Web page edit records
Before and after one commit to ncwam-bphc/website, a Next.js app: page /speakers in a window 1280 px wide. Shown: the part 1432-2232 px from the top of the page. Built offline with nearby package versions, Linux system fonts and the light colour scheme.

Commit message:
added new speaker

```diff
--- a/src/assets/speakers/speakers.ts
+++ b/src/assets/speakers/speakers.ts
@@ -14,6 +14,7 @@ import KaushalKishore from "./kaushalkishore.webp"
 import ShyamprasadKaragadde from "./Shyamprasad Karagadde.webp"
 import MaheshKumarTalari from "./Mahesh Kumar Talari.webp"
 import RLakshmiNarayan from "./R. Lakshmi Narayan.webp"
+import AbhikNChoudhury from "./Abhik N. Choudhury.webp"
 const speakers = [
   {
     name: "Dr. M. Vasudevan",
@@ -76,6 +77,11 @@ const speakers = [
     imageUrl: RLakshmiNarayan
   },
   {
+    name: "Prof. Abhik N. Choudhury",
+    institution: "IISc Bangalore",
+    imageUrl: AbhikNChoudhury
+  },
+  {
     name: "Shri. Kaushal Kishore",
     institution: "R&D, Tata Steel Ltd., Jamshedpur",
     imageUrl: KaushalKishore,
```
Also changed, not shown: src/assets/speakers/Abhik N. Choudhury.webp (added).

● **Exercise directions**
Copy out, from the records above, every line that holds the string "imageUrl".

● **The answer**
     imageUrl: RLakshmiNarayan
+    imageUrl: AbhikNChoudhury
     imageUrl: KaushalKishore,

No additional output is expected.